BDG had an almost silly first match with his new team on Infernal Shrines in their series against RRR. RRR decided to draft three large target frontline warriors into BDG's Gul'Dan and BDG had a field day with that draft choice as he quickly stacked his Pursuit of Flame level 1 talent. This coupled with his Corruption talent nearly always hitting at least three targets gave BDG some insane damage output and easily allowed him to top the damage charts an almost all points of the game. BDG had an equally impressive match in Game 2 on Genji as his team's very coordinated poke composition whittled down RRR slowly but surely right before he would dive in with Li-Ming and score a kill on a CC'd target. Very strong mechanical play from BDG throughout this series.

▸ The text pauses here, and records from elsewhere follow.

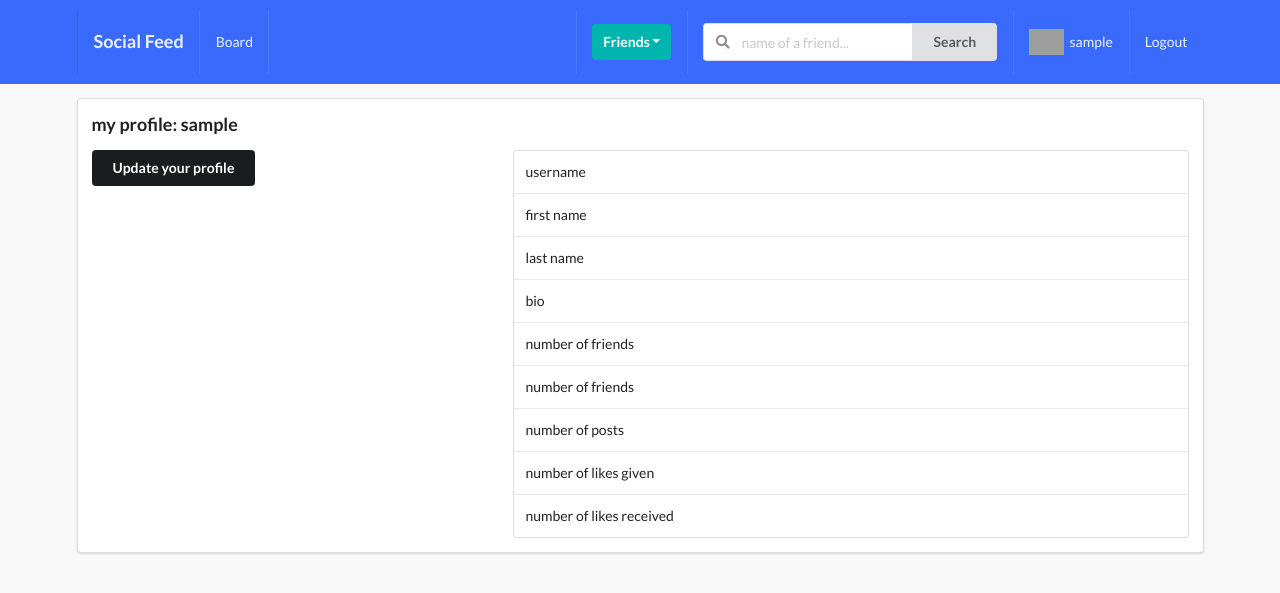
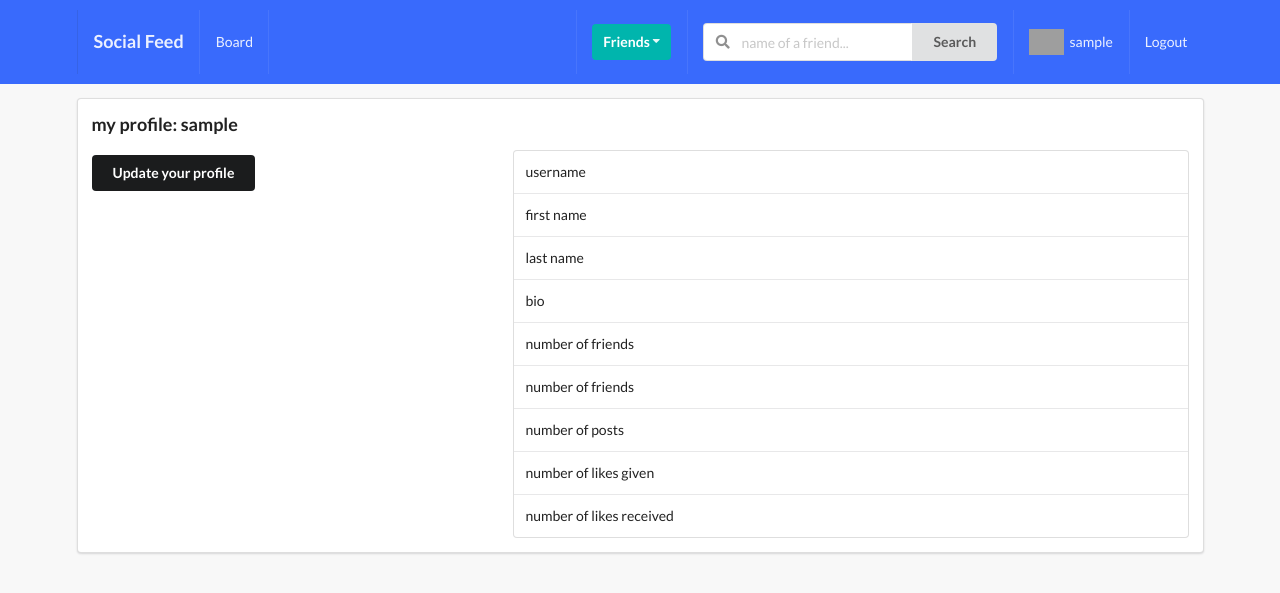
Before and after one commit to jmjry/social-feeder, a Django app: template profiles/templates/profiles/myprofile.html in a window 1280 px wide. Shown: the top 593 px of the page. Run offline with Django 3.2, Linux system fonts and the light colour scheme; the template is opened without the code that fills it: values that come from a table or form of the project are taken from there, others are empty; the visitor is signed in with stand-in values (Sample User, id 1); some libraries are stand-ins or nearby versions; grey boxes are pictures that could not be loaded.

Commit message:
Fixed margin error with profiles

```diff
--- a/static/style.css
+++ b/static/style.css
@@ -12,6 +12,10 @@ body {
     margin-bottom: 7px !important;
 }
 
+.mt-5 {
+    margin-top: 5px !important;
+}
+
 .mymodal {
     height: 300px !important;
     top: 200px !important;
```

Good    Mighty
Good played a solid series against RRR, winning 3-0 during the HGC Phase 2 Group Stage.

RotoWire Analysis

Good played very well in his first official series as a member of Mighty. Starting Game 1 with a Dehaka pick on Infernal Shrines, Good split pushed hard and won his team some much needed experience and talent advantages that resulted in a very safe snowball for Mighty. This led to Infernal Punisher secures, downed forts, and an even larger advantage that gave Mighty their first win with the new roster. Good decided in Game 2 that if it ain't broke, why fix it as he once again played Dehaka and went into the top lane to splitpush for the majority of the match. Winning his lane was huge for his team and took a lot of pressure off of Mighty while simultaneously putting it onto RRR. While Good did have a hard time with the Chen, he still held his own and performed very well given the challenge, resulting in another win for Mighty and likely some increased confidence for their newest member.